Start of Data for review

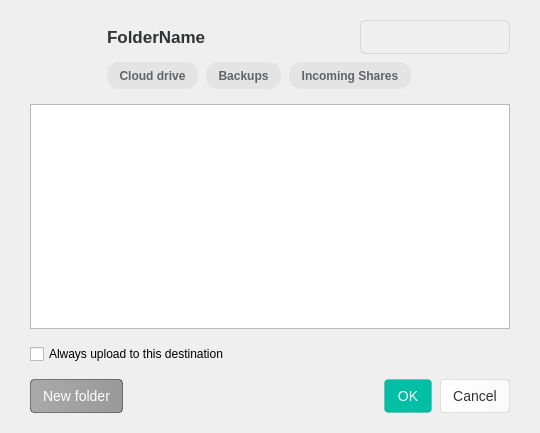
meganz/MEGAsync, file src/MEGASync/gui/node_selector/gui/win/NodeSelectorTreeViewWidget.ui: the form before one commit.
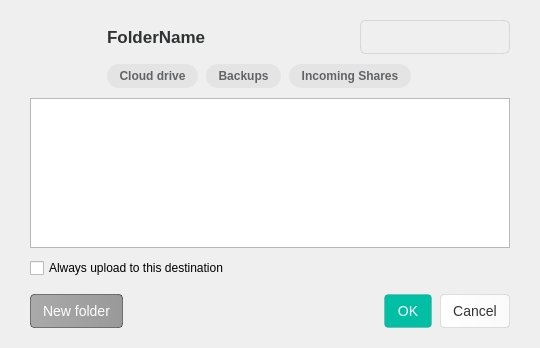
The form after the commit. Icons and pictures are not drawn. Custom widgets are drawn as their Qt base class.

Commit message: search chips margin/sizes adjusted for windows. Search chip selection behaviour fix. Hover_selection enabled for these buttons

Patch:
```diff
--- a/src/MEGASync/gui/node_selector/gui/win/NodeSelectorTreeViewWidget.ui
+++ b/src/MEGASync/gui/node_selector/gui/win/NodeSelectorTreeViewWidget.ui
@@ -7,7 +7,7 @@
     <x>0</x>
     <y>0</y>
     <width>540</width>
-    <height>433</height>
+    <height>348</height>
    </rect>
   </property>
   <property name="windowTitle">
@@ -21,7 +21,7 @@
   </property>
   <layout class="QVBoxLayout" name="NodeSelectorWidgetLayout">
    <property name="spacing">
-    <number>15</number>
+    <number>10</number>
    </property>
    <property name="leftMargin">
     <number>30</number>
@@ -47,7 +47,7 @@
       <number>2</number>
      </property>
      <property name="verticalSpacing">
-      <number>8</number>
+      <number>10</number>
      </property>
      <item row="0" column="10">
       <widget class="SearchLineEdit" name="leSearch">
@@ -291,6 +291,12 @@
          <height>0</height>
         </size>
        </property>
+       <property name="maximumSize">
+        <size>
+         <width>16777215</width>
+         <height>24</height>
+        </size>
+       </property>
        <property name="styleSheet">
         <string notr="true">QToolButton
 {
@@ -475,8 +481,8 @@
        </property>
        <property name="sizeHint" stdset="0">
         <size>
-         <width>20</width>
-         <height>4</height>
+         <width>0</width>
+         <height>10</height>
         </size>
        </property>
       </spacer>
@@ -819,7 +825,7 @@
      <property name="maximumSize">
       <size>
        <width>16777215</width>
-       <height>35</height>
+       <height>45</height>
       </size>
      </property>
      <property name="styleSheet">
@@ -841,7 +847,7 @@
        <number>0</number>
       </property>
       <property name="topMargin">
-       <number>0</number>
+       <number>6</number>
       </property>
       <property name="rightMargin">
        <number>0</number>
```
Left out of the diff: 12 changed lines with no effect on the pictures. The commit also changes 7 other files.
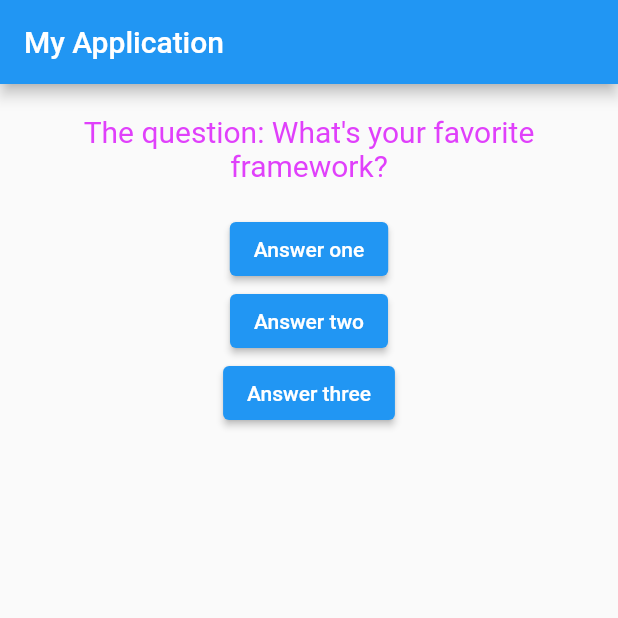
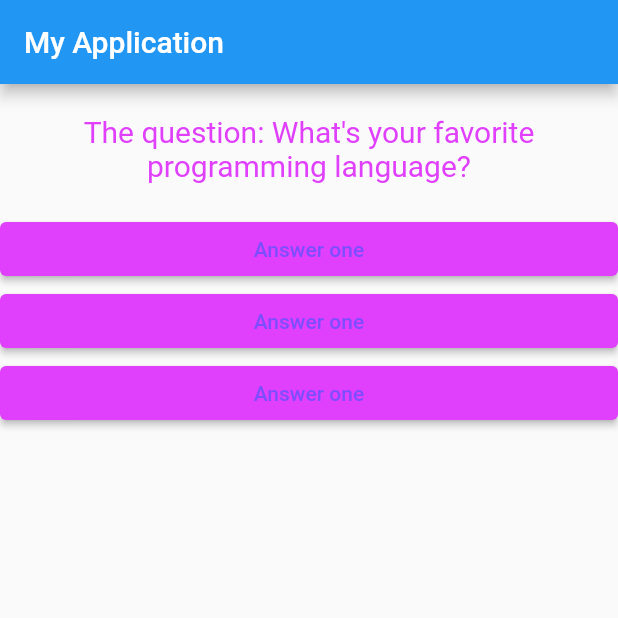
Before and after one commit to SBekzod/flutter_complete_guide, a Flutter app: the screen it shows after launch, after a tap on "Answer one", on a phone screen of 412 x 824 dp, the top half of it. Run offline on Flutter 3.47's test engine with Material 2 defaults, Android fonts, the phone set to English and light mode, and no system bars.

Commit message:
feat: ElevetedButton NAWC

```diff
--- /dev/null
+++ b/lib/answer.dart
@@ -0,0 +1,21 @@
+import 'package:flutter/material.dart';
+
+class Answer extends StatelessWidget {
+
+  @override
+  Widget build(BuildContext context) {
+    return Container(
+      width: double.infinity,
+      child: ElevatedButton(
+        style: ElevatedButton.styleFrom(
+          onPrimary: Colors.deepPurpleAccent,
+          primary: Colors.purpleAccent
+        ),
+        child: Text('Answer one'),
+        onPressed: () => {
+          print('no specified')
+        },
+      ),
+    );
+  }
+}
--- a/lib/main.dart
+++ b/lib/main.dart
@@ -1,5 +1,6 @@
 import 'package:flutter/material.dart';
 import 'package:complete_guide/question.dart';
+import 'package:complete_guide/answer.dart';
 
 void main() => runApp(new MyApp());
 
@@ -36,18 +37,9 @@ class _MyAppState extends State<MyApp> {
           children: <Widget>[
             // Text(question.elementAt(_number)),
             Question(question.elementAt(_number)),
-            ElevatedButton(
-              child: Text('Answer one'),
-              onPressed: () => {gettingPressed(1)},
-            ),
-            ElevatedButton(
-              child: Text('Answer two'),
-              onPressed: () => {gettingPressed(2)},
-            ),
-            ElevatedButton(
-              child: Text('Answer three'),
-              onPressed: () => {gettingPressed(3)},
-            ),
+            Answer(),
+            Answer(),
+            Answer(),
           ],
         ),
       ),
```
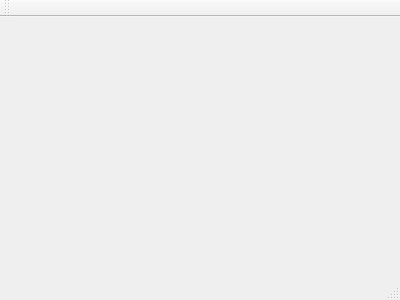
Above: QtMainWindowApp/mainwindow.ui from DamiaNova/PraksaLjeto2018 before the change. Below: the same form after it.
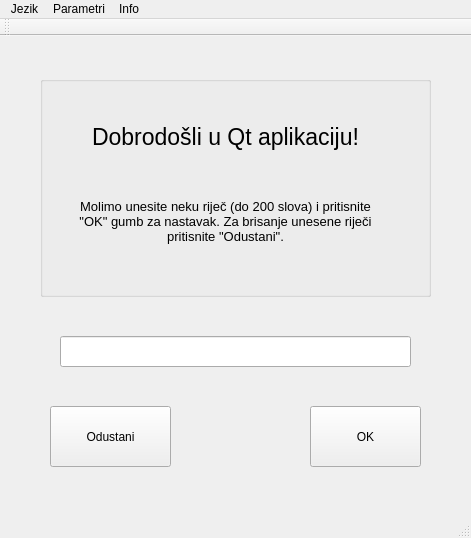
That is the form after the change.

Patch:
```diff
--- a/QtMainWindowApp/mainwindow.ui
+++ b/QtMainWindowApp/mainwindow.ui
@@ -1,24 +1,223 @@
 <ui version="4.0">
  <class>MainWindow</class>
- <widget class="QMainWindow" name="MainWindow" >
-  <property name="geometry" >
+ <widget class="QMainWindow" name="MainWindow">
+  <property name="geometry">
    <rect>
     <x>0</x>
     <y>0</y>
-    <width>400</width>
-    <height>300</height>
+    <width>471</width>
+    <height>538</height>
    </rect>
   </property>
   <property name="windowTitle" >
    <string>MainWindow</string>
   </property>
-  <widget class="QMenuBar" name="menuBar" />
-  <widget class="QToolBar" name="mainToolBar" />
-  <widget class="QWidget" name="centralWidget" />
-  <widget class="QStatusBar" name="statusBar" />
+  <widget class="QWidget" name="centralWidget">
+   <widget class="QGroupBox" name="groupBox">
+    <property name="geometry">
+     <rect>
+      <x>40</x>
+      <y>40</y>
+      <width>391</width>
+      <height>221</height>
+     </rect>
+    </property>
+    <property name="title">
+     <string/>
+    </property>
+    <property name="alignment">
+     <set>Qt::AlignCenter</set>
+    </property>
+    <widget class="QLabel" name="Naslov">
+     <property name="geometry">
+      <rect>
+       <x>20</x>
+       <y>30</y>
+       <width>331</width>
+       <height>61</height>
+      </rect>
+     </property>
+     <property name="font">
+      <font>
+       <pointsize>17</pointsize>
+      </font>
+     </property>
+     <property name="text">
+      <string>Dobrodošli u Qt aplikaciju!</string>
+     </property>
+     <property name="alignment">
+      <set>Qt::AlignCenter</set>
+     </property>
+    </widget>
+    <widget class="QLabel" name="OpisApp">
+     <property name="geometry">
+      <rect>
+       <x>30</x>
+       <y>90</y>
+       <width>311</width>
+       <height>111</height>
+      </rect>
+     </property>
+     <property name="font">
+      <font>
+       <pointsize>10</pointsize>
+      </font>
+     </property>
+     <property name="layoutDirection">
+      <enum>Qt::LeftToRight</enum>
+     </property>
+     <property name="text">
+      <string>Molimo unesite neku riječ (do 200 slova) i pritisnite &quot;OK&quot; gumb za nastavak. Za brisanje unesene riječi pritisnite &quot;Odustani&quot;.</string>
+     </property>
+     <property name="alignment">
+      <set>Qt::AlignCenter</set>
+     </property>
+     <property name="wordWrap">
+      <bool>true</bool>
+     </property>
+    </widget>
+   </widget>
+   <widget class="QLineEdit" name="InputLine">
+    <property name="geometry">
+     <rect>
+      <x>60</x>
+      <y>300</y>
+      <width>351</width>
+      <height>31</height>
+     </rect>
+    </property>
+    <property name="alignment">
+     <set>Qt::AlignCenter</set>
+    </property>
+   </widget>
+   <widget class="QPushButton" name="OKgumb">
+    <property name="geometry">
+     <rect>
+      <x>310</x>
+      <y>370</y>
+      <width>111</width>
+      <height>61</height>
+     </rect>
+    </property>
+    <property name="font">
+     <font>
+      <pointsize>9</pointsize>
+     </font>
+    </property>
+    <property name="text">
+     <string>OK</string>
+    </property>
+   </widget>
+   <widget class="QPushButton" name="OdustaniGumb">
+    <property name="geometry">
+     <rect>
+      <x>50</x>
+      <y>370</y>
+      <width>121</width>
+      <height>61</height>
+     </rect>
+    </property>
+    <property name="font">
+     <font>
+      <pointsize>9</pointsize>
+     </font>
+    </property>
+    <property name="text">
+     <string>Odustani</string>
+    </property>
+   </widget>
+  </widget>
+  <widget class="QMenuBar" name="menuBar">
+   <property name="geometry">
+    <rect>
+     <x>0</x>
+     <y>0</y>
+     <width>471</width>
+     <height>26</height>
+    </rect>
+   </property>
+   <widget class="QMenu" name="menuJezik">
+    <property name="geometry">
+     <rect>
+      <x>339</x>
+      <y>116</y>
+      <width>159</width>
+      <height>126</height>
+     </rect>
+    </property>
+    <property name="title">
+     <string>Jezik</string>
+    </property>
+    <addaction name="actionHrvatski"/>
+    <addaction name="actionEngleski"/>
+    <addaction name="actionJapanski"/>
+   </widget>
+   <widget class="QMenu" name="menuParametri">
+    <property name="geometry">
+     <rect>
+      <x>386</x>
+      <y>116</y>
+      <width>159</width>
+      <height>102</height>
+     </rect>
+    </property>
+    <property name="title">
+     <string>Parametri</string>
+    </property>
+    <addaction name="actionDefault"/>
+    <addaction name="actionCustom"/>
+   </widget>
+   <widget class="QMenu" name="menuInfo">
+    <property name="title">
+     <string>Info</string>
+    </property>
+    <addaction name="actionInfo"/>
+   </widget>
+   <addaction name="menuJezik"/>
+   <addaction name="menuParametri"/>
+   <addaction name="menuInfo"/>
+  </widget>
+  <widget class="QToolBar" name="mainToolBar">
+   <attribute name="toolBarArea">
+    <enum>TopToolBarArea</enum>
+   </attribute>
+   <attribute name="toolBarBreak">
+    <bool>false</bool>
+   </attribute>
+  </widget>
+  <widget class="QStatusBar" name="statusBar"/>
+  <action name="actionHrvatski">
+   <property name="text">
+    <string>Hrvatski</string>
+   </property>
+  </action>
+  <action name="actionEngleski">
+   <property name="text">
+    <string>Engleski</string>
+   </property>
+  </action>
+  <action name="actionJapanski">
+   <property name="text">
+    <string>Japanski</string>
+   </property>
+  </action>
+  <action name="actionDefault">
+   <property name="text">
+    <string>Zadani</string>
+   </property>
+  </action>
+  <action name="actionCustom">
+   <property name="text">
+    <string>Prilagođeni...</string>
+   </property>
+  </action>
+  <action name="actionInfo">
+   <property name="text">
+    <string>O aplikaciji</string>
+   </property>
+  </action>
  </widget>
- <layoutDefault spacing="6" margin="11" />
- <pixmapfunction></pixmapfunction>
+ <layoutdefault spacing="6" margin="11"/>
  <resources/>
  <connections/>
 </ui>
```
Left out of the diff: 5 changed lines with no effect on the pictures.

End of Data for review

== What the task requires ==
For this exercise, copy every line of the data that holds "addaction".

== Exercise answer ==
+    <addaction name="actionHrvatski"/>
+    <addaction name="actionEngleski"/>
+    <addaction name="actionJapanski"/>
+    <addaction name="actionDefault"/>
+    <addaction name="actionCustom"/>
+    <addaction name="actionInfo"/>
+   <addaction name="menuJezik"/>
+   <addaction name="menuParametri"/>
+   <addaction name="menuInfo"/>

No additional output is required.